Small organisations are pretty good as distribution resources where they are needed, but how do you apply that principle to an entire planet?
If you’ve ever had to travel for business, you know all about the risk of luggage going missing on your trip. But you don’t know the real dismay and the sinking feeling in your stomach that comes from realising your bag hasn’t made it. Most of the time, your bag gets found, but sometimes it doesn’t and you can kiss all your belongings goodbye. You may get something back from the insurance, but the sentimental value of some items just cannot be replaced. I’ve had my luggage lost a couple of times so far and it’s always a nightmare dealing with insurances, trying to find receipts of what was in the bag. Better if the bag wasn’t lost at all.
That’s where ReboundTag comes in. I received one of their tags as a sample to try and I must say I love the idea behind their service. They send you a special tag that has a barcode and a human readable number on the side. It also has two types of RFID technology embedded in the tag which airport scanners are designed to read. Once you receive your tag, you sign up to their website and leave your details. All that’s left is to affix the tag to your luggage and wait for the worst.

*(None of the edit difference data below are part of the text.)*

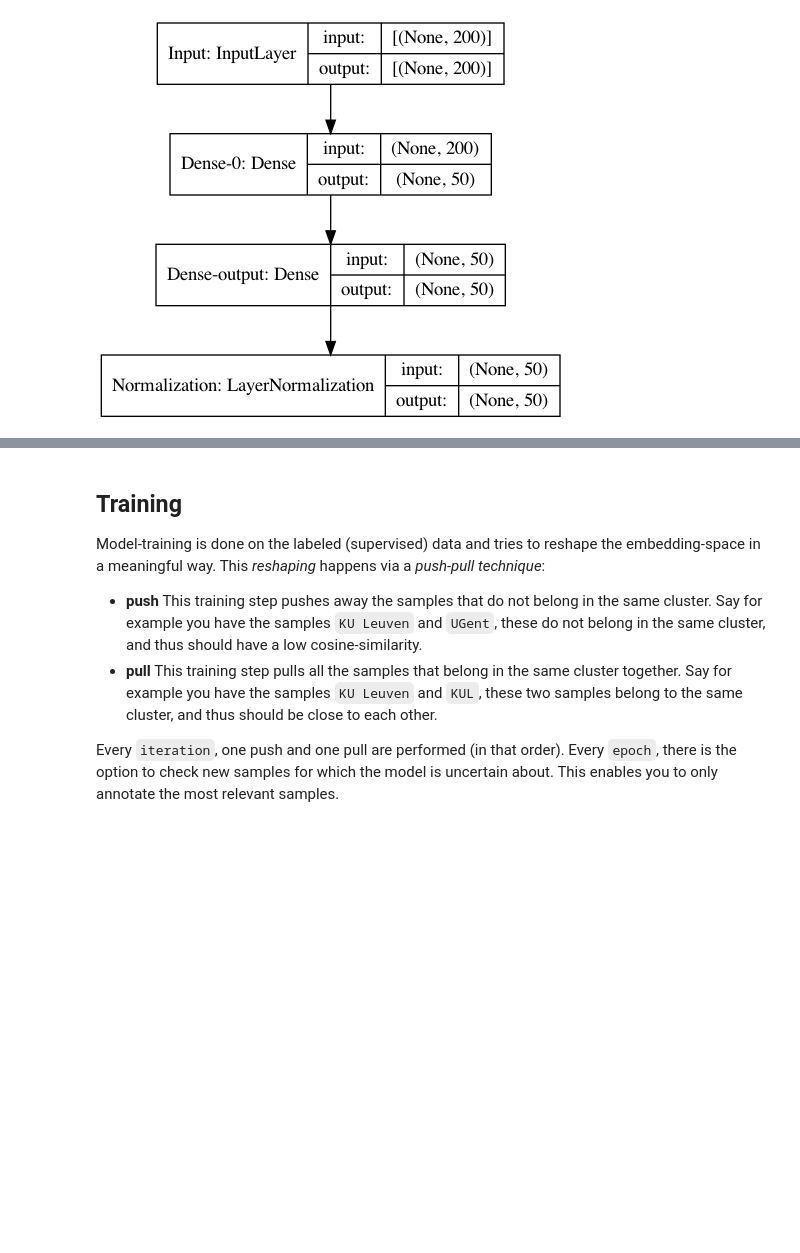
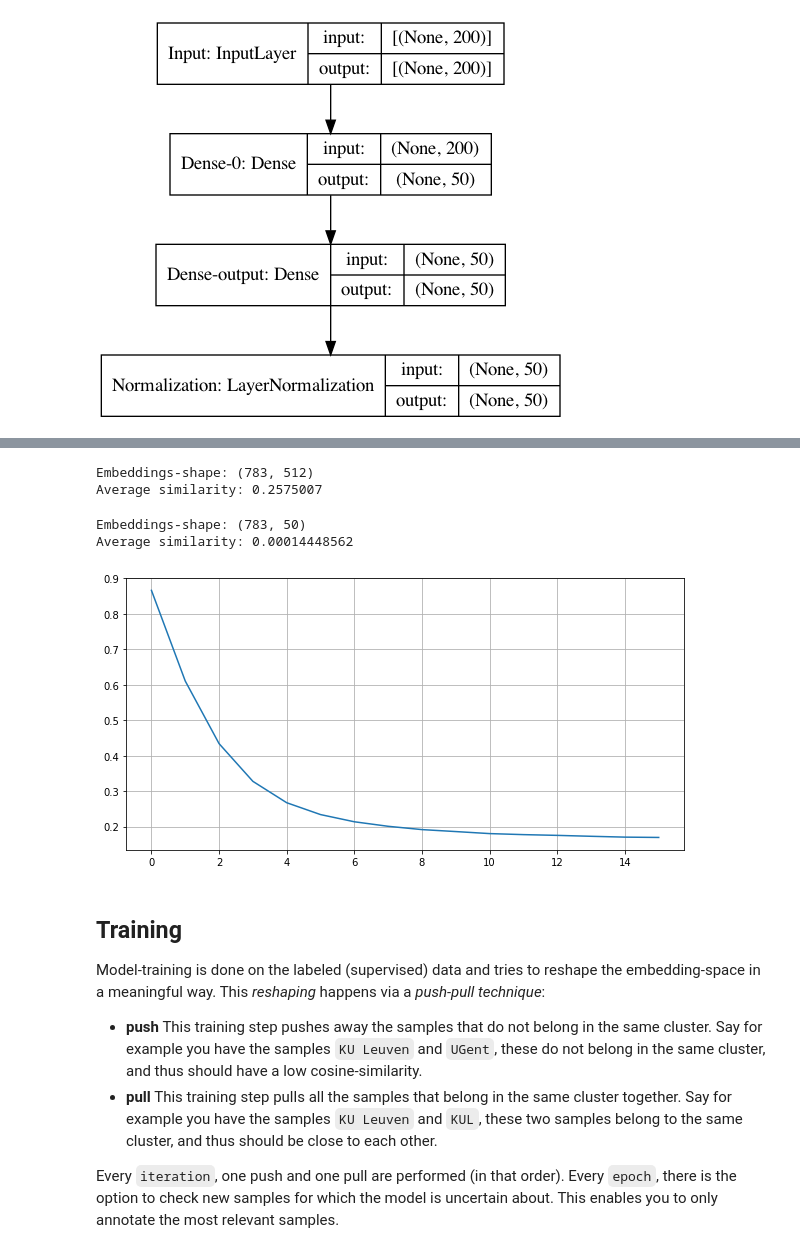
Before and after one commit to RubenPants/SemiSupervisedClustering, a Jupyter notebook: demos/2_embedding_init.ipynb, the cells around one changed output, grey strips where cells are left out. Cells and saved outputs as stored; diff of their text form; code cells hidden in the pictures; blank space fills up the shorter version.

```diff
--- a/demos/2_embedding_init.ipynb
+++ b/demos/2_embedding_init.ipynb
@@ -250,3 +221,41 @@ plt.show()
+# %%
+embeddings_use = np.vstack([embed_text(d) for d in data_unique])
+print(f"Embeddings-shape:", embeddings_use.shape)
+print(f"Average similarity:", np.average(cosine_similarity(embeddings_use)))
+# %% [output]
+Embeddings-shape: (783, 512)
+Average similarity: 0.2575007
+# %%
+# Transform to model's output dimension (50)
+embeddings_pca = PCA(n_components=50).fit_transform(embeddings_use)
+print(f"Embeddings-shape:", embeddings_pca.shape)
+print(f"Average similarity:", np.average(cosine_similarity(embeddings_pca)))
+# %% [output]
+Embeddings-shape: (783, 50)
+Average similarity: 0.00014448562
+# %%
+# Fit the pre-trained embeddings
+ITERATIONS = 16
+loss = []
+
+pbar = tqdm(total=ITERATIONS, desc="Loss ???")
+try:
+    for _ in range(ITERATIONS):
+        loss.append(model.initialise_embeddings(
+            data=data_unique,
+            embeddings=embeddings_pca,
+        ))
+        pbar.set_description(f"Loss {round(loss[-1], 5)}")
+        pbar.update()
+finally:
+    pbar.close()
+
+plt.figure(figsize=(10,5))
+plt.plot(loss)
+plt.grid()
+plt.show()
+# %% [output]
+[figure, added]
 # %% [markdown]
 ## Training
 
```
Also changed, not shown: parts of 24 cells of this notebook, 30 other files.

If you’re unfortunate enough that your bag goes walkies, this time you have a fighting chance. If the bag is recovered, the tag will point the finder to ReboundTag’s “I Found Something” page where they can key in the tag details and send a message to the tag holder (me in this case). It doesn’t guarantee that your bag will be found, but it does help return it to it’s rightful owner. It gives an extra level of comfort. Don’t get me wrong, I’d still keep any jewellery, MP3 players or phones on my person, but at least I know my bulky items are just a bit safer for the tag. Great idea!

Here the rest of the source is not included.